Printer Friendly

T.V. fund increases (Canada Television and Cable Production Fund).

TORONTO

Sheila Copps, minister of Canadian Heritage, announced increases to production funding available for independent cable and television productions.

Telefilm Canada and the Cable Production Fund will split the $100 million available under the Canada Television and Cable Production Fund. This will double their existing funding.

A new board will also be created to help administer these new funds. Guidelines have yet to be established to govern how the money will be administered.

For Aboriginal producers the increased funding should create more opportunities for Aboriginal programming and development.

"There's more money in the whole system," said Rudy Buttingnol, from TVOntario, "which will be good for everyone, including Aboriginal producers."

But some Aboriginal producers are not so sure, since, for the time being, current guidelines will determine the distribution of funds.

Accessing funding for film and television production in Canada has always been a problem for Canadian producers. In the United States, the majority of shows we see are produced by studios. Film projects can take several years from conception to release. And these films are expensive.

In Canada, however, films tend to be produced by smaller, independent production companies. Canadian producers try to raise production money by pre-selling release and broadcast rights.

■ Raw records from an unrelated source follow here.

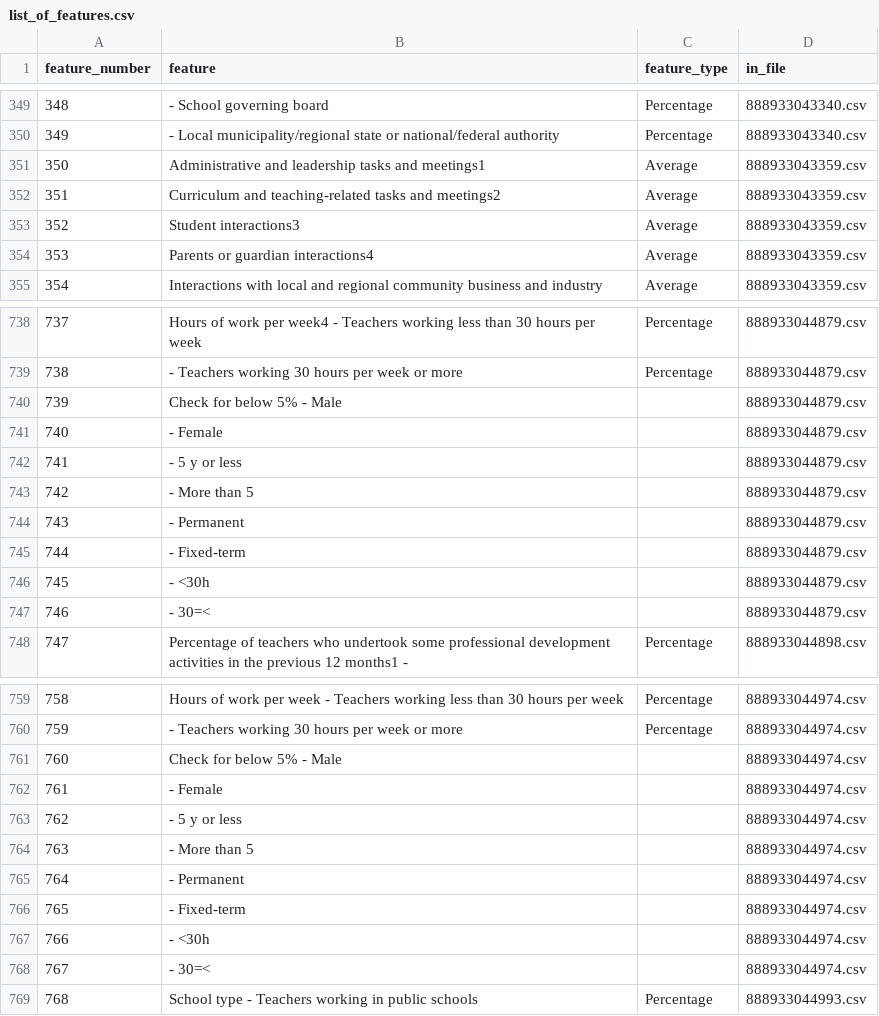
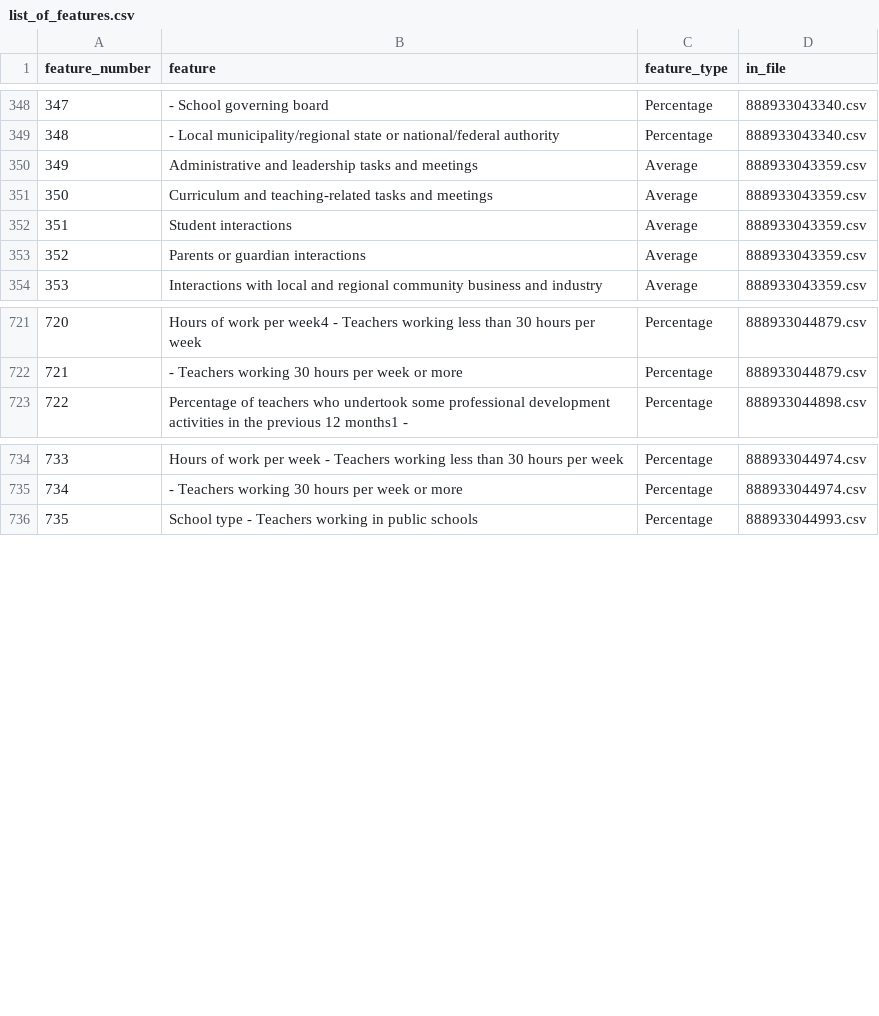
Before and after one commit to oscarsaleta/PISAclustering, a CSV file: KMeans/list_of_features.csv, drawn as a sheet; only a part is shown, gaps mark what is left out; removed rows and columns are numbered as before the commit, all else as after; the diff covers the shown part only; the diff names each change by its address in the sheet, - before the commit and + after, or states it on an @@ line.

```diff
--- a/KMeans/list_of_features.csv
+++ b/KMeans/list_of_features.csv
@@ column A (feature_number) renumbered from row 214 down @@
-B350 (feature): …tasks and meetings1
+B350 (feature): …tasks and meetings
-B351 (feature): …tasks and meetings2
+B351 (feature): …tasks and meetings
-B352 (feature): Student interactions3
+B352 (feature): Student interactions
-B353 (feature): Parents or guardian interactions4
+B353 (feature): Parents or guardian interactions
-row 740: 739 | Check for below 5% - Male |  | 888933044879.csv
-row 741: 740 | - Female |  | 888933044879.csv
-row 742: 741 | - 5 y or less |  | 888933044879.csv
-row 743: 742 | - More than 5 |  | 888933044879.csv
-row 744: 743 | - Permanent |  | 888933044879.csv
-row 745: 744 | - Fixed-term |  | 888933044879.csv
-row 746: 745 | - <30h |  | 888933044879.csv
-row 747: 746 | - 30=< |  | 888933044879.csv
-row 761: 760 | Check for below 5% - Male |  | 888933044974.csv
-row 762: 761 | - Female |  | 888933044974.csv
-row 763: 762 | - 5 y or less |  | 888933044974.csv
-row 764: 763 | - More than 5 |  | 888933044974.csv
-row 765: 764 | - Permanent |  | 888933044974.csv
-row 766: 765 | - Fixed-term |  | 888933044974.csv
-row 767: 766 | - <30h |  | 888933044974.csv
-row 768: 767 | - 30=< |  | 888933044974.csv
```
Also changed, not shown: 22 removed rows and 4 edited cells elsewhere in this file, 3 other files.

They then approach a public funding agency, such as Telefilm Canada, for the rest of the production money.

The funding agencies have very strict guidelines concerning how they allocate funds. Aboriginal producers are often shut out of this money, because they either don't fit the genre criteria, don't have high enough budgets, or can't get a broadcaster's fee.

"It's great that there's another resource [for funds]," said Greg Coyes, an Edmonton independent film and video producer. "But what part of the [production] process can it be applied to?"

Jerry Giberson, director of operations for Television Northern Canada (TVNC), shares Coyes' concerns.

"I think we have to see the way the fund is going to operate," he said. "But I'm not encouraged by the fact that the existing rules still apply."

"In terms of Aboriginal producers, they're free to apply to the cable fund," said Laura Battiston, senior business analyst for the CTCPT, "but it's very difficult for [them] to meet the guidelines."

"We're working with [Canadian Heritage], with how we're going to assist Aboriginal producers," she continued.

TVNC is also talking to Canadian Heritage to ensure that Aboriginal productions will be acknowledged under this new fund.
COPYRIGHT 1996 Aboriginal Multi-Media Society of Alberta (AMMSA)
No portion of this article can be reproduced without the express written permission from the copyright holder.
Copyright 1996 Gale, Cengage Learning. All rights reserved.

 Reader Opinion

Title:

Comment:



 

Article Details
Printer friendly Cite/link Email Feedback
Author:Kenneth Williams
Publication:Wind Speaker
Date:Oct 1, 1996
Words:398
Previous Article:Anatomy of a labor dispute (Native Communications Society of the western N.W.T.).
Next Article:Exhibit shines in big city (House made of stars, by artist Colleen Cutschall).
Topics:


Related Articles
Portugal film and TV reaching out.
Accent Entertainment: offbeat and successful.
Canadians address money mix-up.
Canada celebrates 20 years of TV in Banff.
The Future History of Television.
New policy opens Israeli television. (Territories).
Milestones.

Terms of use | Copyright © 2014 Farlex, Inc. | Feedback | For webmasters